supported by all editions of SQL Server 2008.

New Date and Time Data Types

Finally, Microsoft has realized applications do not always
need a time value stored with a date, or a date stored with a time value. With
SQL Server 2008 two new data types, DATE and TIME, became available. Now you
can use these new data types to store just the component of a point in time
that you need, either a DATE or a TIME. Also provided is a new date/time data
type known as DATETIME2. DATETIME2 increases the amount of precision you can
have on the time portion of your date/time value. With DATETIME2 data types,
you can store up to 7 digits of precision with accuracy down to 100
nanoseconds. DATETIME2 is also a variable length field, meaning you can define
the number of digits of precision you want to store for the time portion.
Allowing you to identify the precision allows you to conserve disk space for
your DATETIME2 columns. Lastly, a new DATETIMEOFFSET data type was
introduced. This new date type allows you to store date and time values that
are time zone aware. This data type also allows you to define the number of
digits of time precision you require for your DATETIMEOFFSET values.

Transparent Data Encryption

Transparent Data Encryption is just want it sounds like.
Transparent Data Encryption is the process of encrypting your databases at rest
transparently from the application. The encryption is done as blocks are
written to disks, and then are decompressed when they are read back from disk.
So within the buffer pool the database engine works the same, since the data is
unencrypted in the buffer pool. There is some increased overhead to perform
Transparent Data Encryption. As a number of the other new features mentioned
here, this feature is also only available in the Enterprise and Developer
editions of SQL Server 2008. When you use Transparent Data Encryption your
databases data is encrypted at rest. So if you detach a database it is
encrypted and can’t be moved to another server unless the encryption keys are
also moved to that other server. The database backups are also encrypted, so
you can only restore them to other servers if you also backup and restore the
encryption keys.

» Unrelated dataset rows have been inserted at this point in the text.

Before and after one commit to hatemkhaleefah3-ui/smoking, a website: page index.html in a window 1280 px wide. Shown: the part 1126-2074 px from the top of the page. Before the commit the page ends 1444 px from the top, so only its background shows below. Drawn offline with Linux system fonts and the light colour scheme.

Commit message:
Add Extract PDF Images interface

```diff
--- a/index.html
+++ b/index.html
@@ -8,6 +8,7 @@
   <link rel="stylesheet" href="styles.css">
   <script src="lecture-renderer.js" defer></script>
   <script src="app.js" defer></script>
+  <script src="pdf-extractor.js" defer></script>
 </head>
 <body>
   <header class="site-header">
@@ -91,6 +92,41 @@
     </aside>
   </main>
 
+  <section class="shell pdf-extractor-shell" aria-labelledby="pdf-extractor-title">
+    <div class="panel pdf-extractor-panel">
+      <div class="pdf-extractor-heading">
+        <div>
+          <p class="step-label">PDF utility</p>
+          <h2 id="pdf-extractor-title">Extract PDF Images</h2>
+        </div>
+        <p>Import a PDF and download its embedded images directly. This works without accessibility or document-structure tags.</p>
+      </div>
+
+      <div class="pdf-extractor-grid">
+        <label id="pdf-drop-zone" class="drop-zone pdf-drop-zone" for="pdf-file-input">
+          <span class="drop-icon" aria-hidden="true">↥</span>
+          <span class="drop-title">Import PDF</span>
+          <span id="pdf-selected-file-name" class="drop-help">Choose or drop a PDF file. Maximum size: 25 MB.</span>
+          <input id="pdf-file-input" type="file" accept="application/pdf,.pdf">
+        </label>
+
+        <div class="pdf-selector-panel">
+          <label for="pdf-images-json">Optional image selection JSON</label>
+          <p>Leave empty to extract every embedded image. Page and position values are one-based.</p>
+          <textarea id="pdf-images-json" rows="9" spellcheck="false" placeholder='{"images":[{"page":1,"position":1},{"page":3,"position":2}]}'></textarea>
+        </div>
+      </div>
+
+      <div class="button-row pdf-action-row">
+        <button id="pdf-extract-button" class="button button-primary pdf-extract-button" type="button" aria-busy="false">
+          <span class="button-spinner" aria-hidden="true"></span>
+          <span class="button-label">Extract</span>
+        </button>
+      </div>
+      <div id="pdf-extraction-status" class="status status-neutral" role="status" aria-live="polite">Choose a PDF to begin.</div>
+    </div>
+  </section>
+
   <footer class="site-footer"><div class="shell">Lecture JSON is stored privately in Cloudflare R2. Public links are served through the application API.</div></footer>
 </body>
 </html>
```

Change Data Capture

SQL Server 2008 is now able to track changes to your
database overtime using a new feature called “Changed Data Capture”. This new
change tracking feature is only available in the Enterprise Edition and
Developer edition. Once a table in a database is enabled for change data
capture all changes to that table are tracked by storing changes in a change
table. The change table will contain one record for every INSERT that can be
used to identify column values for the inserted records. Each time a DELETE is
performed the change table will contain one record for each DELETE that will
show the values in each column prior to the DELETE. When an UPDATE is
preformed, against a change data capture enabled table, two records will be
created in the change table, one with the updated column values and one with
the original column values. By using change data capture, you can track
changes that have occurred over time to your table. This kind of functionality
is useful for applications, like a data warehouse load process that need to
identify changes so they can correctly apply updates to track historical
changes over time.

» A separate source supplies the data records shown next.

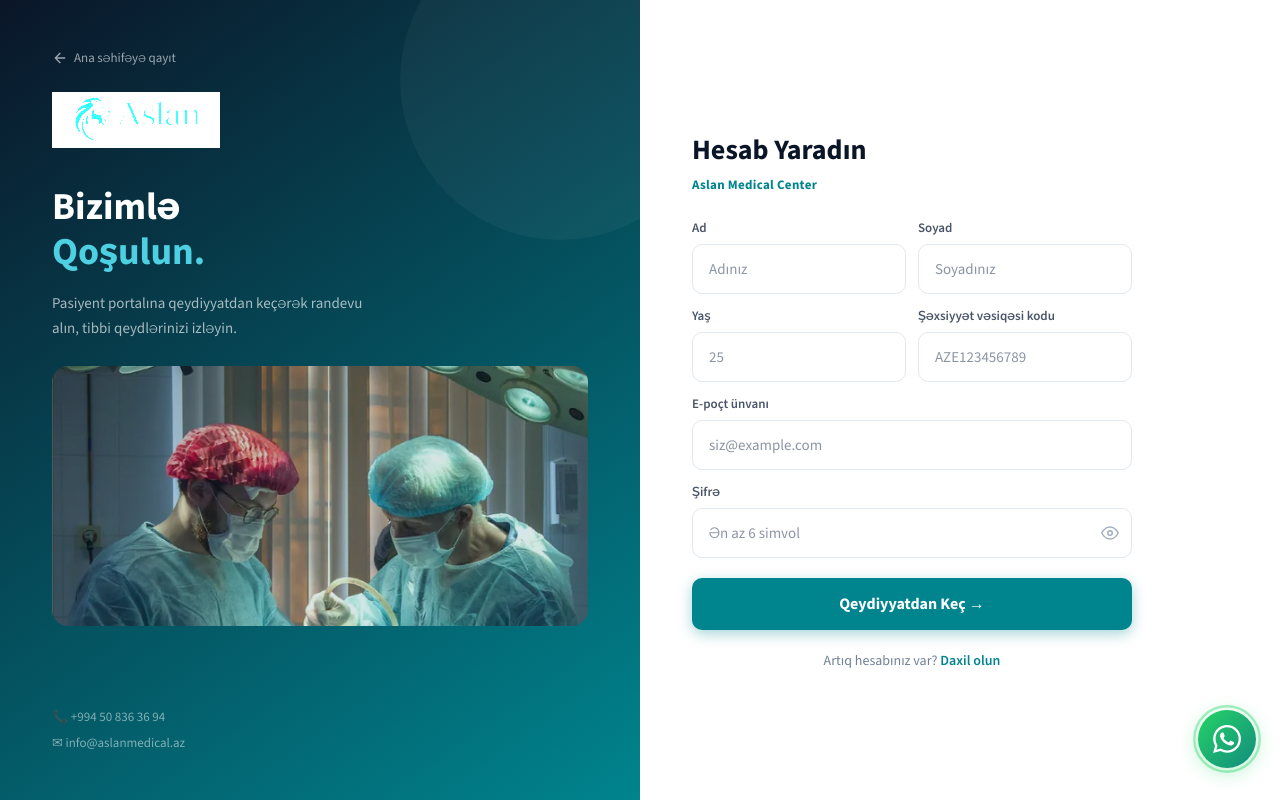
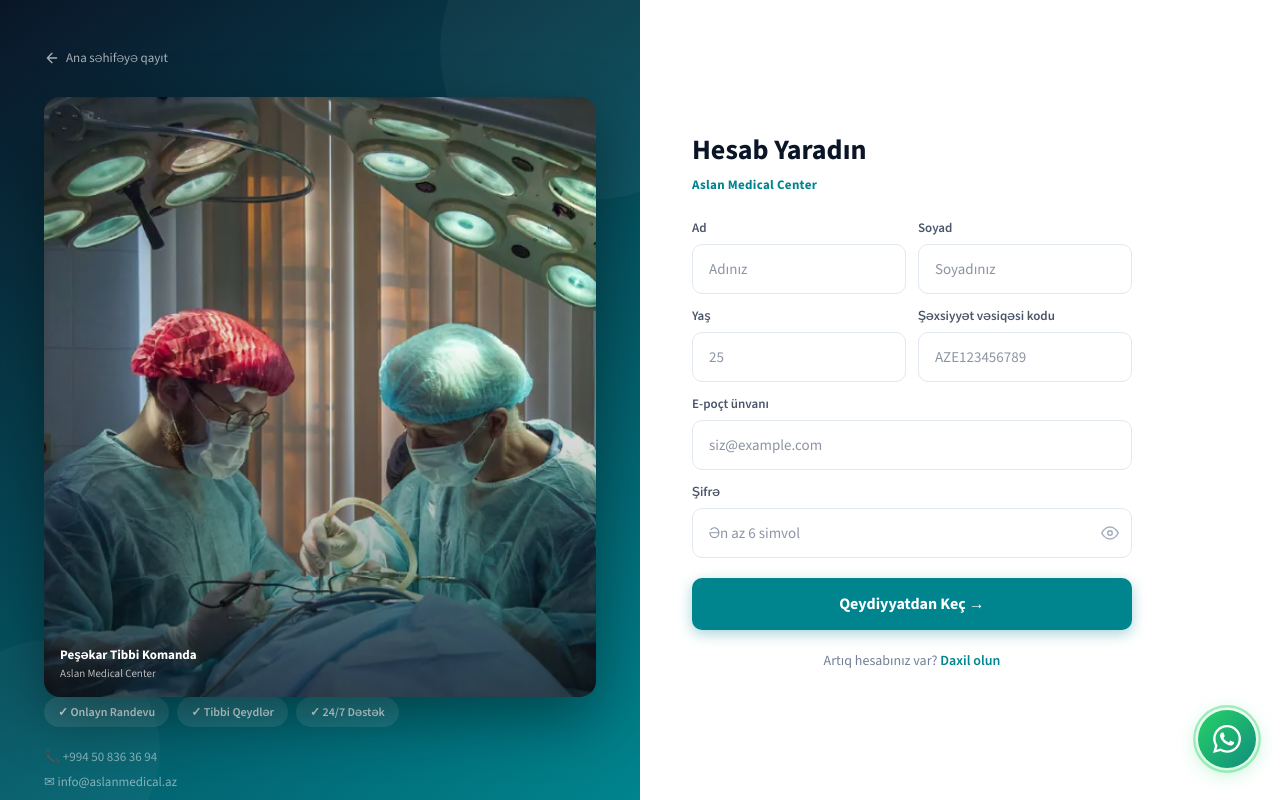
Before and after one commit to elmir-aslanov/Hospital-Management-System, a React (Vite) app in the folder client/: page /register in a window 1280 px wide. Built offline with nearby package versions, Linux system fonts and the light colour scheme.

Commit message:
fix: register left column — remove logo and heading, expand image height

```diff
--- a/client/src/components/Navbar.jsx
+++ b/client/src/components/Navbar.jsx
@@ -296,7 +296,7 @@ export default function Navbar() {
                 </div>
               </div>
             ) : (
-              <div className="mid-login" onClick={() => navigate('/login')}
+              <div className="mid-login" onClick={() => navigate('/register')}
                 style={{
                   display: 'flex', alignItems: 'center', gap: '8px',
                   background: 'linear-gradient(135deg, #00848e, #006b74)',
--- a/client/src/pages/auth/Login.jsx
+++ b/client/src/pages/auth/Login.jsx
@@ -350,15 +350,6 @@ export default function Login() {
                   {loading ? 'Göndərilir…' : 'Kodu Göndər'}
                 </button>
 
-                <p style={{ textAlign: 'center', marginTop: '16px', fontSize: '14px', color: '#718096', fontFamily: FONT }}>
-                  Hesabınız yoxdur?{' '}
-                  <span
-                    onClick={() => navigate('/register')}
-                    style={{ color: '#00848e', fontWeight: 600, cursor: 'pointer', textDecoration: 'underline' }}
-                  >
-                    Qeydiyyat
-                  </span>
-                </p>
               </>
             )}
 
--- a/client/src/pages/auth/Register.jsx
+++ b/client/src/pages/auth/Register.jsx
@@ -161,39 +161,52 @@ export default function Register() {
       <div style={{ height: '100vh', display: 'grid', gridTemplateColumns: '1fr 1fr', overflow: 'hidden', fontFamily: FONT }}>
 
         {/* ── LEFT ── */}
-        <div style={{ background: 'linear-gradient(145deg, #0a1628 0%, #00848e 100%)', padding: '48px 52px', display: 'flex', flexDirection: 'column', justifyContent: 'center', position: 'relative', overflow: 'hidden', height: '100vh', boxSizing: 'border-box' }}>
-          <div style={{ position: 'absolute', top: '-80px', right: '-80px', width: '320px', height: '320px', borderRadius: '50%', background: 'rgba(255,255,255,0.04)', pointerEvents: 'none' }} />
+        <div style={{ background: 'linear-gradient(145deg, #0a1628 0%, #00848e 100%)', padding: '48px 44px', display: 'flex', flexDirection: 'column', justifyContent: 'space-between', height: '100vh', boxSizing: 'border-box', position: 'relative', overflow: 'hidden' }}>
 
+          {/* Decorative circles */}
+          <div style={{ position: 'absolute', top: -100, right: -100, width: 300, height: 300, borderRadius: '50%', background: 'rgba(255,255,255,0.04)', pointerEvents: 'none' }} />
+          <div style={{ position: 'absolute', bottom: -60, left: -60, width: 220, height: 220, borderRadius: '50%', background: 'rgba(255,255,255,0.03)', pointerEvents: 'none' }} />
+
+          {/* TOP */}
+          <div>
+            {/* Back button */}
             <div onClick={() => navigate('/')}
-            style={{ display: 'inline-flex', alignItems: 'center', gap: '6px', color: 'rgba(255,255,255,0.6)', fontSize: '13px', cursor: 'pointer', marginBottom: '24px' }}
-            onMouseEnter={e => e.currentTarget.style.color = 'rgba(255,255,255,0.95)'}
-            onMouseLeave={e => e.currentTarget.style.color = 'rgba(255,255,255,0.6)'}
+              style={{ display: 'inline-flex', alignItems: 'center', gap: '6px', color: 'rgba(255,255,255,0.65)', fontSize: '13px', cursor: 'pointer', fontFamily: FONT }}
+              onMouseEnter={e => e.currentTarget.style.color = '#fff'}
+              onMouseLeave={e => e.currentTarget.style.color = 'rgba(255,255,255,0.65)'}
             >
               <svg width="16" height="16" viewBox="0 0 24 24" fill="none" stroke="currentColor" strokeWidth="2" strokeLinecap="round" strokeLinejoin="round"><path d="M19 12H5M12 19l-7-7 7-7"/></svg>
               Ana səhifəyə qayıt
             </div>
 
-          <img src="/logo.png" alt="Aslan Medical" style={{ height: '56px', width: 'auto', filter: 'brightness(10)', marginBottom: '36px', alignSelf: 'flex-start' }} onError={e => e.currentTarget.style.display = 'none'} />
-
-          <h1 style={{ fontSize: '38px', fontWeight: 800, lineHeight: 1.2, margin: '0 0 16px', fontFamily: FONT }}>
-            <span style={{ color: '#fff', display: 'block' }}>Bizimlə</span>
-            <span style={{ color: '#4DD0E1', display: 'block' }}>Qoşulun.</span>
-          </h1>
-
-          <p style={{ fontSize: '15px', color: 'rgba(255,255,255,0.65)', lineHeight: 1.7, maxWidth: '340px', fontFamily: FONT, margin: 0 }}>
-            Pasiyent portalına qeydiyyatdan keçərək randevu alın, tibbi qeydlərinizi izləyin.
-          </p>
-
+            {/* Image card */}
+            <div style={{ borderRadius: 16, overflow: 'hidden', boxShadow: '0 20px 60px rgba(0,0,0,0.4)', position: 'relative', marginTop: 24 }}>
               <img
                 src="/emeliyyat_sekli.png"
                 alt=""
-            style={{ width: '100%', maxHeight: 260, objectFit: 'cover', borderRadius: 16, marginTop: 24, opacity: 0.85 }}
+                style={{ width: '100%', height: 'calc(100vh - 200px)', objectFit: 'cover', objectPosition: 'center center', display: 'block' }}
                 onError={e => e.currentTarget.style.display = 'none'}
               />
+              <div style={{ position: 'absolute', inset: 0, background: 'linear-gradient(to top, rgba(0,0,0,0.5) 0%, transparent 60%)' }} />
+              <div style={{ position: 'absolute', bottom: 14, left: 16 }}>
+                <div style={{ color: '#fff', fontSize: 13, fontWeight: 700, fontFamily: FONT }}>Peşəkar Tibbi Komanda</div>
+                <div style={{ color: 'rgba(255,255,255,0.7)', fontSize: 11, marginTop: 2, fontFamily: FONT }}>Aslan Medical Center</div>
+              </div>
+            </div>
+          </div>
 
-          <div style={{ marginTop: 'auto', paddingTop: '28px' }}>
-            <a href="tel:+994508363694" style={{ display: 'flex', alignItems: 'center', gap: '7px', color: 'rgba(255,255,255,0.5)', fontSize: '13px', textDecoration: 'none', fontFamily: FONT, marginBottom: '6px' }}>📞 +994 50 836 36 94</a>
-            <a href="mailto:info@aslanmedical.az" style={{ display: 'flex', alignItems: 'center', gap: '7px', color: 'rgba(255,255,255,0.5)', fontSize: '13px', textDecoration: 'none', fontFamily: FONT }}>✉ info@aslanmedical.az</a>
+          {/* BOTTOM */}
+          <div>
+            {/* Feature pills */}
+            <div style={{ display: 'flex', gap: 8, flexWrap: 'wrap', marginBottom: 20 }}>
+              {['✓ Onlayn Randevu', '✓ Tibbi Qeydlər', '✓ 24/7 Dəstək'].map(p => (
+                <span key={p} style={{ background: 'rgba(255,255,255,0.1)', borderRadius: 20, padding: '6px 14px', color: 'rgba(255,255,255,0.8)', fontSize: 12, fontWeight: 600, fontFamily: FONT }}>{p}</span>
+              ))}
+            </div>
+
+            {/* Contact */}
+            <a href="tel:+994508363694" style={{ display: 'flex', alignItems: 'center', gap: 7, color: 'rgba(255,255,255,0.5)', fontSize: 13, textDecoration: 'none', fontFamily: FONT, marginBottom: 6 }}>📞 +994 50 836 36 94</a>
+            <a href="mailto:info@aslanmedical.az" style={{ display: 'flex', alignItems: 'center', gap: 7, color: 'rgba(255,255,255,0.5)', fontSize: 13, textDecoration: 'none', fontFamily: FONT }}>✉ info@aslanmedical.az</a>
           </div>
         </div>
 
```
Lines whose indentation alone changed are shown as unchanged.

What New Feature Do You Need?

Hopefully this list of features has given you some ideas on
what you can leverage to improve your SQL Server environment. As you move
forward with your SQL Server 2008 planning you can use these new features or
enhancements to help justify your migration to this new version of SQL Server.
I think Microsoft has done a good job of providing a feature rich version of
SQL Server. Hopefully your organization can take advantage of some of these
new features in the not too distant future.

»


See All Articles by Columnist
Gregory A. Larsen

Gregory Larsen
Gregory Larsen
Gregory A. Larsen is a DBA at Washington State Department of Health (DOH). Greg is responsible for maintaining SQL Server and other database management software. Greg works with customers and developers to design and implement database changes, and solve database/application related problems. Greg builds homegrown solutions to simplify and streamline common database management tasks, such as capacity management.

Latest Articles